It’s hard to overstate the transformative power that regular physical activity can have on our lives. In addition to the benefits it brings to our physical health, exercise can help us become more confident as we learn to tackle new challenges. Young Women Who Crush, a youth outreach program of NYC climbing gym The Cliffs, helps girls see climbing gyms (and the outdoors) as spaces where they can thrive. They work to foster a community of young women, particularly young women of color and young immigrants, who learn to “recognize their own strength and realize their potential through a discipline they may not have experienced before: climbing.” We love how this organization encourages young women to take on new physical challenges while simultaneously teaching them to strengthen their cooperative and communicative skills. “The YWWC program empowers girls to become not just climbers, but leaders in their communities” and good stewards of the outdoors, their organizers say. We can’t think of a better way to learn the ropes of climbing—and life—than to be surrounded by a supportive and inclusive community like YWWC!

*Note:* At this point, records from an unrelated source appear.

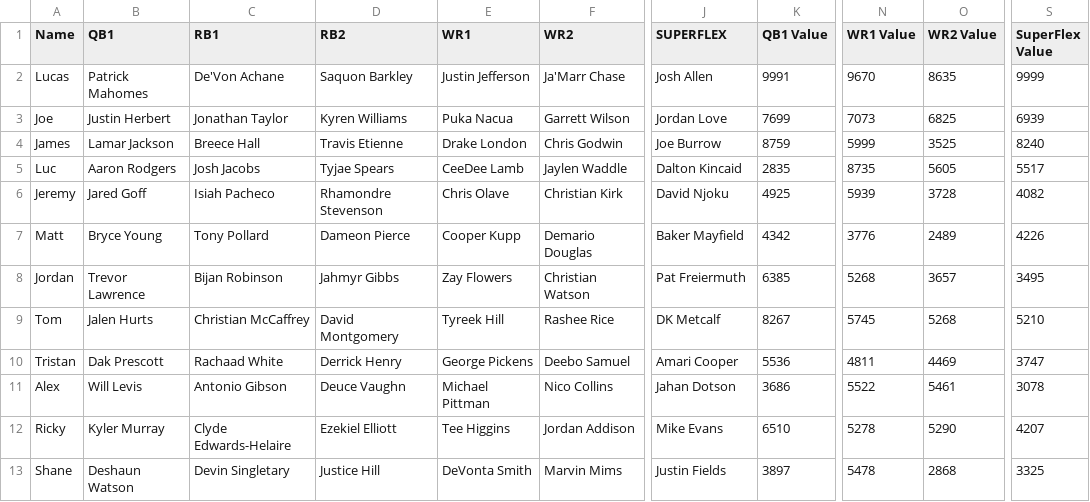
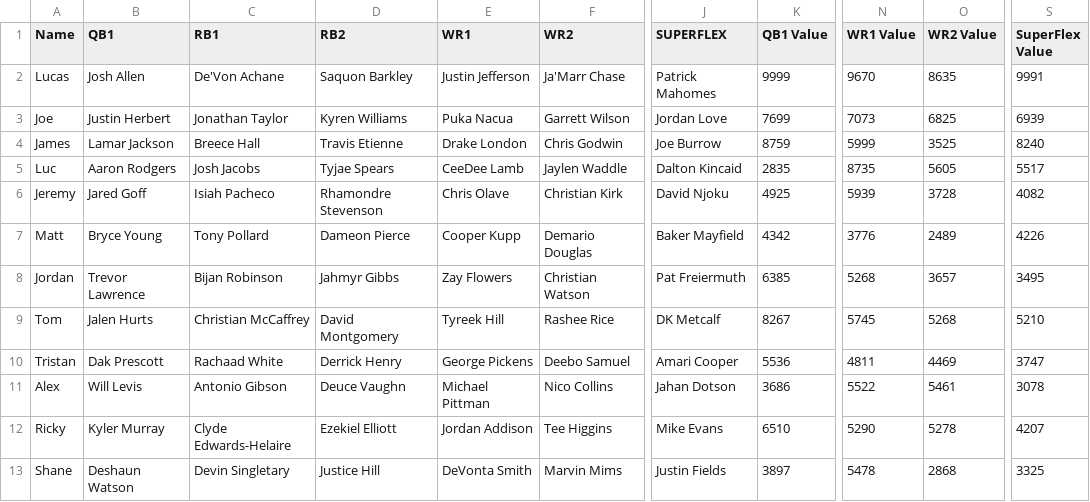
Before and after one commit to lalder95/AGS_Data, a CSV file: CSV/Lineups.csv, drawn as a sheet; only a part is shown, gaps mark what is left out; the diff names each change by its address in the sheet, - before the commit and + after, or states it on an @@ line.

```diff
--- a/CSV/Lineups.csv
+++ b/CSV/Lineups.csv
-B2 (QB1): Patrick Mahomes
+B2 (QB1): Josh Allen
-J2 (SUPERFLEX): Josh Allen
+J2 (SUPERFLEX): Patrick Mahomes
-K2 (QB1 Value): 9991
+K2 (QB1 Value): 9999
-S2 (SuperFlex Value): 9999
+S2 (SuperFlex Value): 9991
-E12 (WR1): Tee Higgins
+E12 (WR1): Jordan Addison
-F12 (WR2): Jordan Addison
+F12 (WR2): Tee Higgins
-N12 (WR1 Value): 5278
+N12 (WR1 Value): 5290
-O12 (WR2 Value): 5290
+O12 (WR2 Value): 5278
```
Also changed, not shown: CSV/Managers.csv, CSV/PositionRankingTop.csv, 1 other file.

Women's History Month
A “This Girl’s Story 360” storytelling event in Detroit.

5. This Girl’s Story 360 Documentary, raised $4,125

One of the most powerful things we can do to uplift our neighbors is to give them a platform to tell their story, and then listen to them. This Girl’s Story 360 is a documentary that neighbor Minito, in Detroit, is working to create that will “illustrate two teenage girls’ quests to rewrite their skewed narrative.” The documentary will chronicle their journey towards improving self-esteem and will help them serve as an ambassador to their peers. By sharing their stories through this project, along with input from community partners, Minito wants to bring to light the barriers that girls face and the ways in which communities can better support young women in their emotional and behavioral health. We want to honor the work being done to support this important conversation. “This is a movement. I want us to remember these girls are representing…all of our voices,” Minito says.

6. Tabitha’s Daughters—Framing the Future, currently raising $4,114

When Angie read the City of Pittsburgh’s Gender Equity Commission Report of 2019 and discovered that Pittsburgh’s “women, and especially African-American women, are living with health, educational, housing, and economic disparities that are ‘the worst in the nation,’” she knew that women had to be part of the solution for change. So she and her community, through a project called Tabitha’s Daughters, turned their passion and love for the Steel City into action. They’re crowdfunding to fund a series of mini-symposiums for women of all ages and ethnicities to have honest discussions about the Gender Equity Commission report and then build a project together to improve the living standard of women in Pittsburgh. Tabitha’s Daughters reminds us that when women speak up, everyone benefits.

Are you interested in creating a project to help fight for women in your community? We’d love to help! Share your idea with us to start using our powerful crowdfunding tools and to get connected with a dedicated Success Strategist who can help you plan your crowdfunding campaign from start to finish. Or, watch our gender justice webinar to get ideas and inspiration for your own project.